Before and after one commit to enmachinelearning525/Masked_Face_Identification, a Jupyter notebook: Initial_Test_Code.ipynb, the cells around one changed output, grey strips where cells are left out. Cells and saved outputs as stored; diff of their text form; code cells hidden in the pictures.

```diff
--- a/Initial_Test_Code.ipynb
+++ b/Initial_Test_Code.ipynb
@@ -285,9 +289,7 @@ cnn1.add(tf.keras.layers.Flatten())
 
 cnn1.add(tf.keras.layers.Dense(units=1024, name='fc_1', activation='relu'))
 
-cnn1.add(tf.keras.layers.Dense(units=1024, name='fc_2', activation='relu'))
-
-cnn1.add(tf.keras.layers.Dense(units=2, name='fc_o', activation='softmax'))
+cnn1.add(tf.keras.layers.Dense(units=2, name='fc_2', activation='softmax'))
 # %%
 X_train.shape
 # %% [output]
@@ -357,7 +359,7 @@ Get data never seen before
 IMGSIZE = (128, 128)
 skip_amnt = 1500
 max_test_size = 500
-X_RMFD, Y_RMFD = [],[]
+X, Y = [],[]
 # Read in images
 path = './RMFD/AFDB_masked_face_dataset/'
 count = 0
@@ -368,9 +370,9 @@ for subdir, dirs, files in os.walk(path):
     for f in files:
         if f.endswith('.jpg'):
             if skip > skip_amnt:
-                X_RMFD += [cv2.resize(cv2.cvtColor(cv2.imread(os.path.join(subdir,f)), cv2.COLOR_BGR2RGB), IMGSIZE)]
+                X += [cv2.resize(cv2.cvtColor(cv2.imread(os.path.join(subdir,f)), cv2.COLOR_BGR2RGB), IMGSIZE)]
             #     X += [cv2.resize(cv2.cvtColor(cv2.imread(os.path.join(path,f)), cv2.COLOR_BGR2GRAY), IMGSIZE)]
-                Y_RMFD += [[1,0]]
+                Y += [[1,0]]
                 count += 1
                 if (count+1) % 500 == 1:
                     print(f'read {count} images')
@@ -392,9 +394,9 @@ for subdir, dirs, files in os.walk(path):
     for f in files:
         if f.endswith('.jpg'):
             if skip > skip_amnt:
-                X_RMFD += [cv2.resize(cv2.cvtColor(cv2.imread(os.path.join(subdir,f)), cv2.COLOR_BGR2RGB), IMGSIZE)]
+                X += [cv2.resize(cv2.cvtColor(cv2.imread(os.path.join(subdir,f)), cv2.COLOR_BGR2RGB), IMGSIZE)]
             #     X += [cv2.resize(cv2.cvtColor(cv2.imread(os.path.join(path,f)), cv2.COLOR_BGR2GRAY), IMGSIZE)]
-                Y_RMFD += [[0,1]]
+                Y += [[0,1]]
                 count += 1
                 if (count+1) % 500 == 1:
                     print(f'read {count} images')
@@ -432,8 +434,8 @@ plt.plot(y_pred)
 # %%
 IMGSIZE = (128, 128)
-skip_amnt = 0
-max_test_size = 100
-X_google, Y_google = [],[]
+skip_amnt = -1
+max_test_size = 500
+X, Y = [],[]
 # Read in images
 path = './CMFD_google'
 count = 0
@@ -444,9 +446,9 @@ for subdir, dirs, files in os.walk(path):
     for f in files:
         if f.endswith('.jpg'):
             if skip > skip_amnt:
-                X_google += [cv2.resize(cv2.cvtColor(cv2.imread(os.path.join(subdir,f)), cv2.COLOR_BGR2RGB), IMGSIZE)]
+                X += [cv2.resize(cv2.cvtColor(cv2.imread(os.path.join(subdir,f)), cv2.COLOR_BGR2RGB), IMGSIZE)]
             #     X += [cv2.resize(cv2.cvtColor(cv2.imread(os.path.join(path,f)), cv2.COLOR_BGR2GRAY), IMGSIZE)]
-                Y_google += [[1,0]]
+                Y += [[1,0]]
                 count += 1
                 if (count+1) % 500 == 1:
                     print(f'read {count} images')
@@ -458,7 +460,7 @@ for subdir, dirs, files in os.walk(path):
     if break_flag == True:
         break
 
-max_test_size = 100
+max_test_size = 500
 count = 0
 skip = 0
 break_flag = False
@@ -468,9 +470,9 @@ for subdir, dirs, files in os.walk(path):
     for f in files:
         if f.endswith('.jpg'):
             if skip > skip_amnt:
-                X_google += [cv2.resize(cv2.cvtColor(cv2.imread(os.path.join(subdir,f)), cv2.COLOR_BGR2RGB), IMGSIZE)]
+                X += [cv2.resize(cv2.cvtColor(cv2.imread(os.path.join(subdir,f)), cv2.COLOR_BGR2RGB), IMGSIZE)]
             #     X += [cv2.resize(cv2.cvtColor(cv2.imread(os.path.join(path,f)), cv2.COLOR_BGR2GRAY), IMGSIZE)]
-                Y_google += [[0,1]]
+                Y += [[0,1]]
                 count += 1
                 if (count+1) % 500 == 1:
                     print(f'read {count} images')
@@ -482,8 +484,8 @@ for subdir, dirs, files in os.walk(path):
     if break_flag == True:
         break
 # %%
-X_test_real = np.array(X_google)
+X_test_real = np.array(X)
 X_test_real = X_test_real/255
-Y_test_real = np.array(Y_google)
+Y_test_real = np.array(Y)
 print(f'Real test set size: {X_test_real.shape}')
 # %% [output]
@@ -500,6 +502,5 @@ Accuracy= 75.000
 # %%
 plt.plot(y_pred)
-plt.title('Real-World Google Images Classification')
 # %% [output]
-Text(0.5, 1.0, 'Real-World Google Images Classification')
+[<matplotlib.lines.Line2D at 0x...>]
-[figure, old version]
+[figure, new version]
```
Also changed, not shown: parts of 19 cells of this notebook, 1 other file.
——————————
■ WHAT THE TASK REQUIRES: What's needed is a word-for-word restatement of all the entries.

■ ANSWER SECTION:
Before and after one commit to enmachinelearning525/Masked_Face_Identification, a Jupyter notebook: Initial_Test_Code.ipynb, the cells around one changed output, grey strips where cells are left out. Cells and saved outputs as stored; diff of their text form; code cells hidden in the pictures.

```diff
--- a/Initial_Test_Code.ipynb
+++ b/Initial_Test_Code.ipynb
@@ -285,9 +289,7 @@ cnn1.add(tf.keras.layers.Flatten())
 
 cnn1.add(tf.keras.layers.Dense(units=1024, name='fc_1', activation='relu'))
 
-cnn1.add(tf.keras.layers.Dense(units=1024, name='fc_2', activation='relu'))
-
-cnn1.add(tf.keras.layers.Dense(units=2, name='fc_o', activation='softmax'))
+cnn1.add(tf.keras.layers.Dense(units=2, name='fc_2', activation='softmax'))
 # %%
 X_train.shape
 # %% [output]
@@ -357,7 +359,7 @@ Get data never seen before
 IMGSIZE = (128, 128)
 skip_amnt = 1500
 max_test_size = 500
-X_RMFD, Y_RMFD = [],[]
+X, Y = [],[]
 # Read in images
 path = './RMFD/AFDB_masked_face_dataset/'
 count = 0
@@ -368,9 +370,9 @@ for subdir, dirs, files in os.walk(path):
     for f in files:
         if f.endswith('.jpg'):
             if skip > skip_amnt:
-                X_RMFD += [cv2.resize(cv2.cvtColor(cv2.imread(os.path.join(subdir,f)), cv2.COLOR_BGR2RGB), IMGSIZE)]
+                X += [cv2.resize(cv2.cvtColor(cv2.imread(os.path.join(subdir,f)), cv2.COLOR_BGR2RGB), IMGSIZE)]
             #     X += [cv2.resize(cv2.cvtColor(cv2.imread(os.path.join(path,f)), cv2.COLOR_BGR2GRAY), IMGSIZE)]
-                Y_RMFD += [[1,0]]
+                Y += [[1,0]]
                 count += 1
                 if (count+1) % 500 == 1:
                     print(f'read {count} images')
@@ -392,9 +394,9 @@ for subdir, dirs, files in os.walk(path):
     for f in files:
         if f.endswith('.jpg'):
             if skip > skip_amnt:
-                X_RMFD += [cv2.resize(cv2.cvtColor(cv2.imread(os.path.join(subdir,f)), cv2.COLOR_BGR2RGB), IMGSIZE)]
+                X += [cv2.resize(cv2.cvtColor(cv2.imread(os.path.join(subdir,f)), cv2.COLOR_BGR2RGB), IMGSIZE)]
             #     X += [cv2.resize(cv2.cvtColor(cv2.imread(os.path.join(path,f)), cv2.COLOR_BGR2GRAY), IMGSIZE)]
-                Y_RMFD += [[0,1]]
+                Y += [[0,1]]
                 count += 1
                 if (count+1) % 500 == 1:
                     print(f'read {count} images')
@@ -432,8 +434,8 @@ plt.plot(y_pred)
 # %%
 IMGSIZE = (128, 128)
-skip_amnt = 0
-max_test_size = 100
-X_google, Y_google = [],[]
+skip_amnt = -1
+max_test_size = 500
+X, Y = [],[]
 # Read in images
 path = './CMFD_google'
 count = 0
@@ -444,9 +446,9 @@ for subdir, dirs, files in os.walk(path):
     for f in files:
         if f.endswith('.jpg'):
             if skip > skip_amnt:
-                X_google += [cv2.resize(cv2.cvtColor(cv2.imread(os.path.join(subdir,f)), cv2.COLOR_BGR2RGB), IMGSIZE)]
+                X += [cv2.resize(cv2.cvtColor(cv2.imread(os.path.join(subdir,f)), cv2.COLOR_BGR2RGB), IMGSIZE)]
             #     X += [cv2.resize(cv2.cvtColor(cv2.imread(os.path.join(path,f)), cv2.COLOR_BGR2GRAY), IMGSIZE)]
-                Y_google += [[1,0]]
+                Y += [[1,0]]
                 count += 1
                 if (count+1) % 500 == 1:
                     print(f'read {count} images')
@@ -458,7 +460,7 @@ for subdir, dirs, files in os.walk(path):
     if break_flag == True:
         break
 
-max_test_size = 100
+max_test_size = 500
 count = 0
 skip = 0
 break_flag = False
@@ -468,9 +470,9 @@ for subdir, dirs, files in os.walk(path):
     for f in files:
         if f.endswith('.jpg'):
             if skip > skip_amnt:
-                X_google += [cv2.resize(cv2.cvtColor(cv2.imread(os.path.join(subdir,f)), cv2.COLOR_BGR2RGB), IMGSIZE)]
+                X += [cv2.resize(cv2.cvtColor(cv2.imread(os.path.join(subdir,f)), cv2.COLOR_BGR2RGB), IMGSIZE)]
             #     X += [cv2.resize(cv2.cvtColor(cv2.imread(os.path.join(path,f)), cv2.COLOR_BGR2GRAY), IMGSIZE)]
-                Y_google += [[0,1]]
+                Y += [[0,1]]
                 count += 1
                 if (count+1) % 500 == 1:
                     print(f'read {count} images')
@@ -482,8 +484,8 @@ for subdir, dirs, files in os.walk(path):
     if break_flag == True:
         break
 # %%
-X_test_real = np.array(X_google)
+X_test_real = np.array(X)
 X_test_real = X_test_real/255
-Y_test_real = np.array(Y_google)
+Y_test_real = np.array(Y)
 print(f'Real test set size: {X_test_real.shape}')
 # %% [output]
@@ -500,6 +502,5 @@ Accuracy= 75.000
 # %%
 plt.plot(y_pred)
-plt.title('Real-World Google Images Classification')
 # %% [output]
-Text(0.5, 1.0, 'Real-World Google Images Classification')
+[<matplotlib.lines.Line2D at 0x...>]
-[figure, old version]
+[figure, new version]
```
Also changed, not shown: parts of 19 cells of this notebook, 1 other file.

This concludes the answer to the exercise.